↓

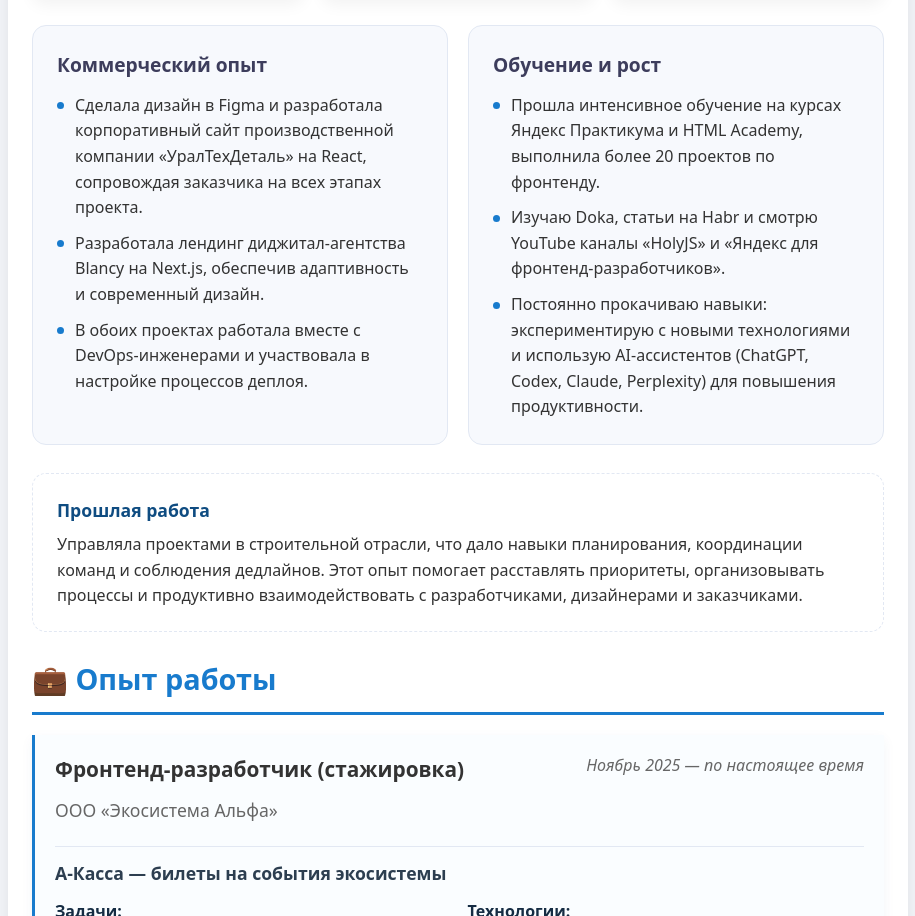
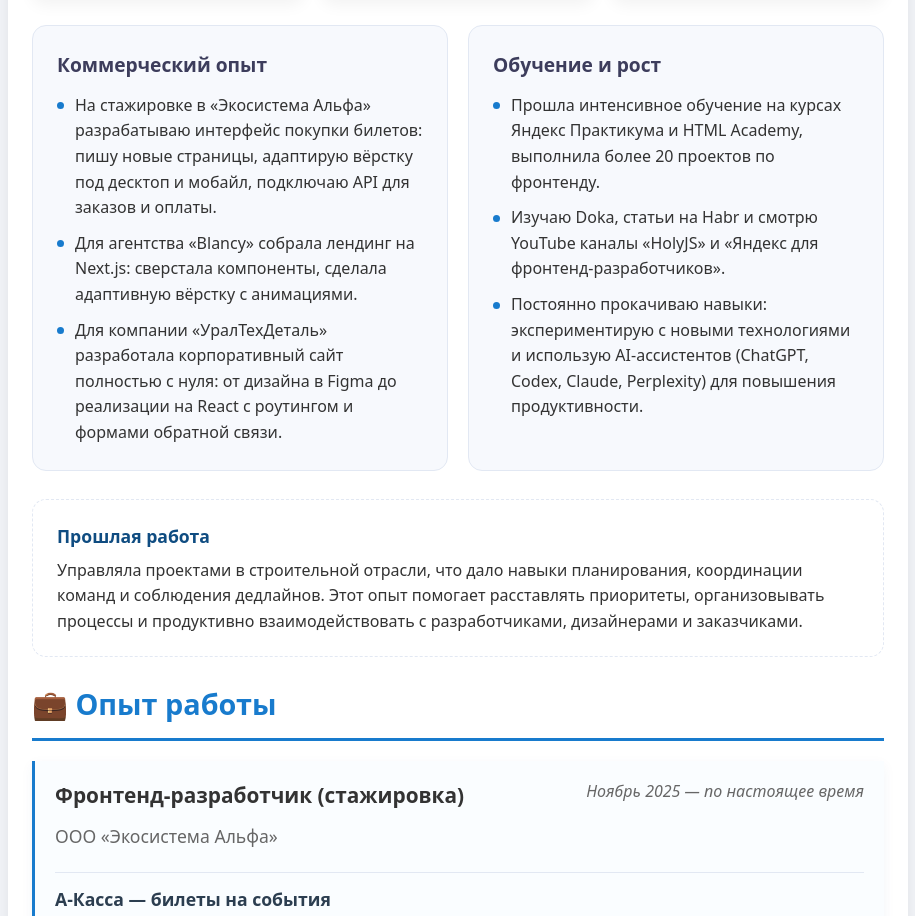
Before and after one commit to IrinaRyazanskaya/resume, a website: page index.html in a window 1280 px wide. Shown: the part 1140-2056 px from the top of the page, without its empty margins (182-1097 px from the left). Drawn offline with Linux system fonts and the light colour scheme.

Commit message:
Обновила коммерческий опыт

```diff
--- a/index.html
+++ b/index.html
@@ -117,16 +117,17 @@
                 <h3 class="about-card__title">Коммерческий опыт</h3>
                 <ul class="about-card__list">
                   <li class="about-card__list-item">
-                    Сделала дизайн в Figma и разработала корпоративный сайт производственной
-                    компании «УралТехДеталь» на React, сопровождая заказчика на всех этапах проекта.
+                    На стажировке в «Экосистема Альфа» разрабатываю интерфейс покупки билетов: пишу
+                    новые страницы, адаптирую вёрстку под десктоп и мобайл, подключаю API для
+                    заказов и оплаты.
                   </li>
                   <li class="about-card__list-item">
-                    Разработала лендинг диджитал-агентства Blancy на Next.js, обеспечив адаптивность
-                    и современный дизайн.
+                    Для агентства «Blancy» собрала лендинг на Next.js: сверстала компоненты, сделала
+                    адаптивную вёрстку с анимациями.
                   </li>
                   <li class="about-card__list-item">
-                    В обоих проектах работала вместе с DevOps-инженерами и участвовала в настройке
-                    процессов деплоя.
+                    Для компании «УралТехДеталь» разработала корпоративный сайт полностью с нуля: от
+                    дизайна в Figma до реализации на React с роутингом и формами обратной связи.
                   </li>
                 </ul>
               </article>
@@ -177,7 +178,7 @@
 
             <div class="project project_compact">
               <div class="project__header">
-                <h4 class="project__title">А‑Касса — билеты на события экосистемы</h4>
+                <h4 class="project__title">А‑Касса — билеты на события</h4>
               </div>
               <div class="project__grid">
                 <div class="project__tasks">
```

↑

== Work item ==
Return all lines of the material above in which "Blancy" occurs.

== Exercise output ==
-                    Разработала лендинг диджитал-агентства Blancy на Next.js, обеспечив адаптивность
+                    Для агентства «Blancy» собрала лендинг на Next.js: сверстала компоненты, сделала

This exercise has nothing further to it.